If the belief in the second coming of Jesus (sws) is part of our faith then a majority of the Muslims has been lacking in faith. It was only many years later after the demise of the Prophet (sws) that the Ahādīth were compiled and only then it became known to the scholars. Why did it find no mention in the Holy Qur’ān in explicit terms? On the contrary, we see that the Holy Qur’ān clearly negates that Jesus (sws) was raised to heavens alive (3:55) – the very foundation on which the belief of second coming is based. The fact is that the notion of second coming itself is unfounded and utterly fallacious.
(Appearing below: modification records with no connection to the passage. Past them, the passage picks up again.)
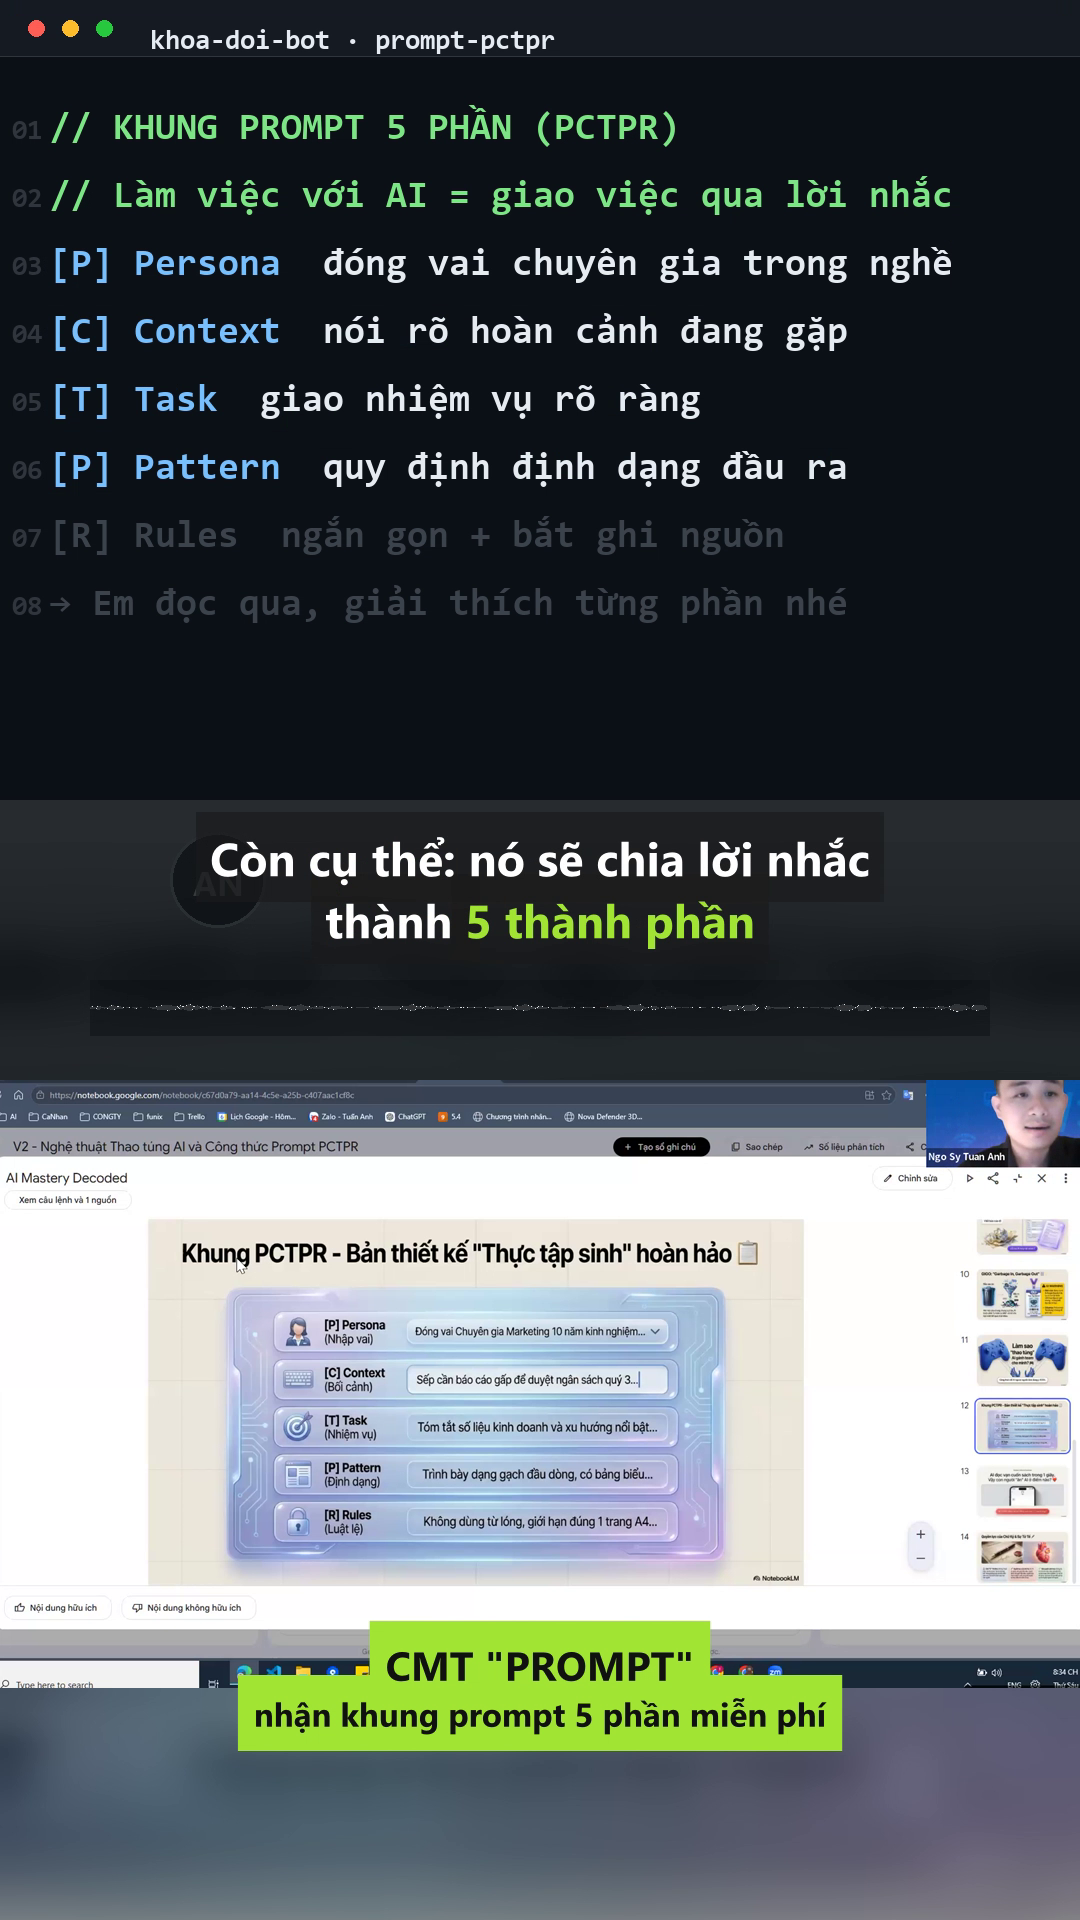
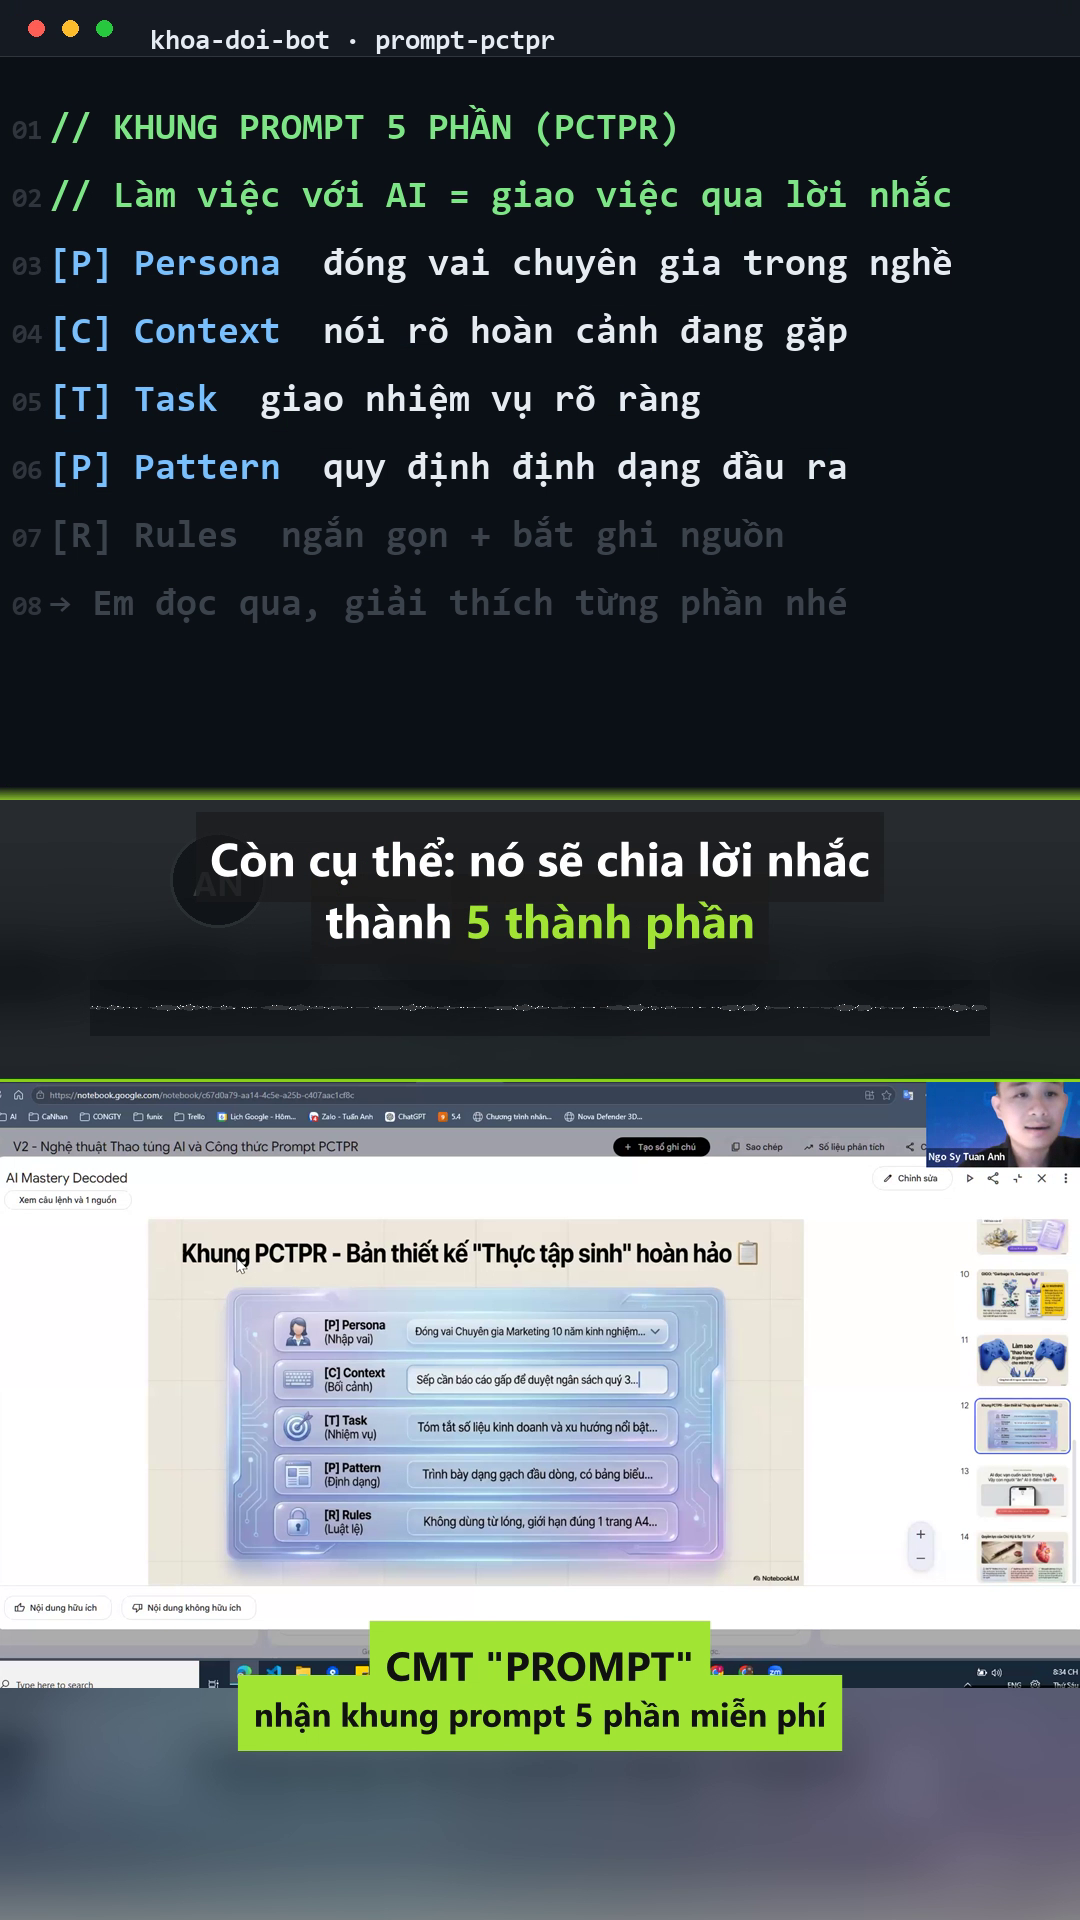
E21 gradient phan tang: 160/170 (tag v18) — M17 3->10

Changed region(s): [[0.0, 0.4062, 1.0, 0.4375]]

diff --git a/render_code_variant.py b/render_code_variant.py
@@ -42,7 +42,7 @@ def font_code(size=CODE_SIZE):
 
 def code_config_hash(v: dict) -> str:
     payload = json.dumps({"tab": v.get("tab"), "lines": v["code_lines"]}, ensure_ascii=False, sort_keys=True)
-    payload += f"|{CODE_FONT}|{CODE_SIZE}|{LINE_H}|{BODY_Y0}|{W}x{H_CODE}|v2-word"
+    payload += f"|{CODE_FONT}|{CODE_SIZE}|{LINE_H}|{BODY_Y0}|{W}x{H_CODE}|v3-grad"
     return hashlib.sha1(payload.encode()).hexdigest()[:12]
 
 
@@ -146,6 +146,12 @@ def render_code_frames(v: dict, out_dir: Path, dur: float, reuse: bool = True):
             cursor_pos = (BODY_X, BODY_Y0)
         if (i // 7) % 2 == 0:
             d.rectangle([cursor_pos[0], cursor_pos[1] + 2, cursor_pos[0] + 16, cursor_pos[1] + 46], fill=LIME)
+
+        # gradient phân tầng: mép dưới khung code chuyển dần sang lime
+        for gy in range(H_CODE - 14, H_CODE):
+            k = (gy - (H_CODE - 14)) / 14.0
+            col = tuple(int(BG[c] * (1 - k) + LIME[c] * k * 0.85) for c in range(3))
+            d.line([0, gy, W, gy], fill=col)
 
         img.save(out_dir / f"{i:05d}.png")
     meta_path.write_text(json.dumps({"hash": code_config_hash(v), "frames": n}, ensure_ascii=False), encoding="utf-8")
@@ -345,6 +351,9 @@ def main() -> int:
         chain += f"[{last}][wave]overlay=x=(W-w)/2:y={int(v.get('waveform_y', 986))}:shortest=1[wv];"
         last = "wv"
         audio_tail = "[al]loudnorm=I=-16:TP=-1.5:LRA=11[aout]"
+    if v.get("gradient"):
+        chain += f"[{last}]drawbox=x=0:y=1079:w=1080:h=3:color=0xa3e635@0.85:t=fill[gb];"
+        last = "gb"
     chain += f"[{last}]ass={ass_path.relative_to(out_buoi).as_posix()}[vout];{audio_tail}"
     cmd += ["-filter_complex", chain, "-map", "[vout]", "-map", "[aout]",
         "-t", f"{dur:.3f}",

diff --git a/diem/diem_log.md b/diem/diem_log.md
@@ -28,7 +28,9 @@ Metric duy nhất: rubric.md (100 điểm). Best hiện tại ghi đầu bảng.
 | — | THANG MỞ RỘNG v3: +M15 code đa sắc & số dòng (trần 150) — v17 chấm lại M15:4 => 144/150 | 144 | ✔ | 144 |
 | E19 | Đa sắc key xanh dương + số dòng | 146/150 | ✔ | 146 |
 | — | THANG v4: +M16 nhịp từ + flash viền (trần 160) — v16 chấm lại M16:3 => 149/160 | 149 | ✔ | 149 |
-| E20 | Typing nhịp từ + flash viền hoàn thành dòng | **153/160** | ✔ best | **153** |
+| E20 | Typing nhịp từ + flash viền hoàn thành dòng | 153/160 | ✔ | 153 |
+| — | THANG v5: +M17 gradient phân tầng (trần 170) — v17 chấm lại M17:3 => 156/170 | 156 | ✔ | 156 |
+| E21 | Gradient đáy code + viền lime tách tầng | **160/170** | ✔ best | **160** |
 
 ## E0 — Baseline: 86 điểm (tag v0)
 
@@ -130,6 +132,10 @@ Chấm trên diem/E0_baseline/ (ffprobe: 1080x1920, 50.00s — chuẩn).
 ## E20 — Nhịp từ + flash: 153/160 (tag v17)
 
 - M16: 3 → 10 (typing word-beat 40 chars/s + nghỉ 0.1s giữa từ; viền lime flash 0.25s khi dòng xong).
+
+## E21 — Gradient phân tầng: 160/170 (tag v18)
+
+- M17: 3 → 10 (gradient 14px đáy code + line lime 3px đỉnh footage — ranh giới 3 tầng rõ).
 
 ## PHIÊN 1 ĐÓNG TẠI ĐÂY (quota zai ~42%)
 

diff --git a/rubric.md b/rubric.md
@@ -39,3 +39,5 @@ Chấm bằng 3 frame (đầu/giữa/cuối) + ffprobe + review diff. Mỗi mụ
 | 15 | Code đa sắc + số dòng | key xanh dương #79c0ff, nội dung trắng, comment xanh lá, số dòng mờ bên trái | đơn sắc trắng |
 
 ## MỞ RỘNG v4 (E20): +M16 typing nhịp từ + flash viền hoàn thành (trần 160)
+
+## MỞ RỘNG v5 (E21): +M17 gradient phân tầng (trần 170)
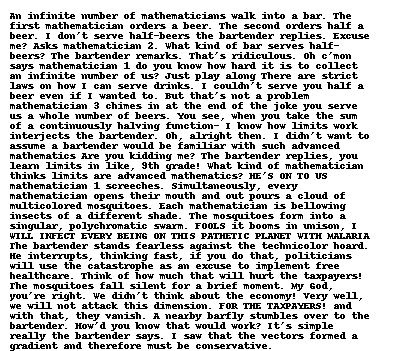
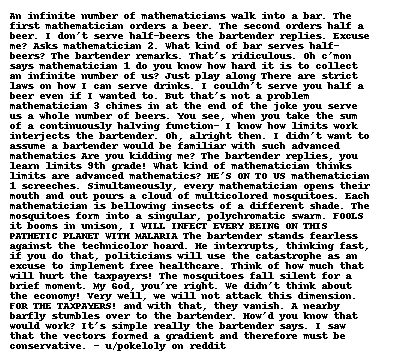
Attribute the secret msg

Changed region(s): [[0.0, 0.4558, 0.93, 1.0]]

diff --git a/steganography.py b/steganography.py
@@ -88,6 +88,6 @@ if __name__ == '__main__':
     decode_image("images/encoded_image.png")
 
     print("Encoding the image...")
-    text = "An infinite number of mathematicians walk into a bar. The first mathematician orders a beer. The second orders half a beer. I don't serve half-beers the bartender replies. Excuse me? Asks mathematician 2. What kind of bar serves half-beers? The bartender remarks. That's ridiculous. Oh c'mon says mathematician 1 do you know how hard it is to collect an infinite number of us? Just play along There are strict laws on how I can serve drinks. I couldn't serve you half a beer even if I wanted to. But that's not a problem mathematician 3 chimes in at the end of the joke you serve us a whole number of beers. You see, when you take the sum of a continuously halving function- I know how limits work interjects the bartender. Oh, alright then. I didn't want to assume a bartender would be familiar with such advanced mathematics Are you kidding me? The bartender replies, you learn limits in like, 9th grade! What kind of mathematician thinks limits are advanced mathematics? HE'S ON TO US mathematician 1 screeches. Simultaneously, every mathematician opens their mouth and out pours a cloud of multicolored mosquitoes. Each mathematician is bellowing insects of a different shade. The mosquitoes form into a singular, polychromatic swarm. FOOLS it booms in unison, I WILL INFECT EVERY BEING ON THIS PATHETIC PLANET WITH MALARIA The bartender stands fearless against the technicolor hoard. He interrupts, thinking fast, if you do that, politicians will use the catastrophe as an excuse to implement free healthcare. Think of how much that will hurt the taxpayers! The mosquitoes fall silent for a brief moment. My God, you're right. We didn't think about the economy! Very well, we will not attack this dimension. FOR THE TAXPAYERS! and with that, they vanish. A nearby barfly stumbles over to the bartender. How'd you know that would work? It's simple really the bartender says. I saw that the vectors formed a gradient and therefore must be conservative."
+    text = "An infinite number of mathematicians walk into a bar. The first mathematician orders a beer. The second orders half a beer. I don't serve half-beers the bartender replies. Excuse me? Asks mathematician 2. What kind of bar serves half-beers? The bartender remarks. That's ridiculous. Oh c'mon says mathematician 1 do you know how hard it is to collect an infinite number of us? Just play along There are strict laws on how I can serve drinks. I couldn't serve you half a beer even if I wanted to. But that's not a problem mathematician 3 chimes in at the end of the joke you serve us a whole number of beers. You see, when you take the sum of a continuously halving function- I know how limits work interjects the bartender. Oh, alright then. I didn't want to assume a bartender would be familiar with such advanced mathematics Are you kidding me? The bartender replies, you learn limits 9th grade! What kind of mathematician thinks limits are advanced mathematics? HE'S ON TO US mathematician 1 screeches. Simultaneously, every mathematician opens their mouth and out pours a cloud of multicolored mosquitoes. Each mathematician is bellowing insects of a different shade. The mosquitoes form into a singular, polychromatic swarm. FOOLS it booms in unison, I WILL INFECT EVERY BEING ON THIS PATHETIC PLANET WITH MALARIA The bartender stands fearless against the technicolor hoard. He interrupts, thinking fast, if you do that, politicians will use the catastrophe as an excuse to implement free healthcare. Think of how much that will hurt the taxpayers! The mosquitoes fall silent for a brief moment. My God, you're right. We didn't think about the economy! Very well, we will not attack this dimension. FOR THE TAXPAYERS! and with that, they vanish. A nearby barfly stumbles over to the bartender. How'd you know that would work? It's simple really the bartender says. I saw that the vectors formed a gradient and therefore must be conservative. - u/pokeloly on reddit"
 
     encode_image(text, "images/samoyed2.jpg")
1. The question of this seeker along with the complete answer of ‘Islamweb’ can be found at: This answer has been reproduced in our response to the extent our comments necessitated.

2. Tabarī, Ibn Jarīr, 1st ed., vol. 6, (Beirut: Dār Ahyā al-Turāth al- ‘Arabī, 2001), pp. 24-8

3. Islāhī, Amīn Ahsan, Tadabbur-i-Qur’ān, 1st ed., vol. 2, (Lahore: Farān Foundatoin, 1983), p. 423

4. Ibn ‘Abdu’l Barr, Al-Tamhīd, vol.14, (Maktabah Al-Mu‘īd), p. 205

5. Ibn ‘Abdu’l Barr, Al-Tamhīd, vol. 14, (Maktabah Al-Mu’īd), p. 203

6. Ibn ‘Abdu’l Barr, Al-Istidhkār, Ist ed., vol. 26, (Cairo: Dāru’l-Wa‘ī Halb, 1993), p. 235

7. Ibn ‘Abdu’l Barr, Al-Istidhkār, Ist ed., vol. 26, (Cairo: Dārul Wa‘ī Halb, 1993), p. 236

For Questions on Islam, please use our

Replica Handbags Bottega Veneta fake Bvlgari fake Celine fake Christian Dior fake Gucci fake Gucci Bag fake Gucci Wallet fake Gucci Shoes fake Gucci Belt fake Hermes fake Loewe fake Louis Vuitton fake Louis Vuitton Belt fake Louis Vuitton Calf Leather fake Louis Vuitton Damier Azur Canvas fake Louis Vuitton Damier Ebene Canvas fake Louis Vuitton Damier Graphite Canvas fake Louis Vuitton Damier Infini Leather fake Louis Vuitton Damier Quilt lamb fake Louis Vuitton Embossed Calfskin fake Louis Vuitton Epi fake Louis Vuitton Game On Monogram Canvas fake Louis Vuitton Jewellery fake Louis Vuitton Key Holder fake Louis Vuitton Mahina Leather fake Louis Vuitton Monogram Canvas fake Louis Vuitton Monogram Denim fake Louis Vuitton Monogram Eclipse Canvas fake Louis Vuitton Monogram Empreinte fake Louis Vuitton Monogram Seal fake Louis Vuitton Monogram Shadow fake Louis Vuitton Monogram Vernis fake Louis Vuitton Monogram Watercolor fake Louis Vuitton New Wave fake Louis Vuitton Shoes fake Louis Vuitton Since 1854 fake Louis Vuitton Strap fake Louis Vuitton Taiga Leahter fake Louis Vuitton Taurillon leather fake Louis Vuitton Transformed Game On canvas fake Louis Vuitton Utah Calfskin fake Louis Vuitton X Supreme fake Mulberry fake Prada fake YSL fake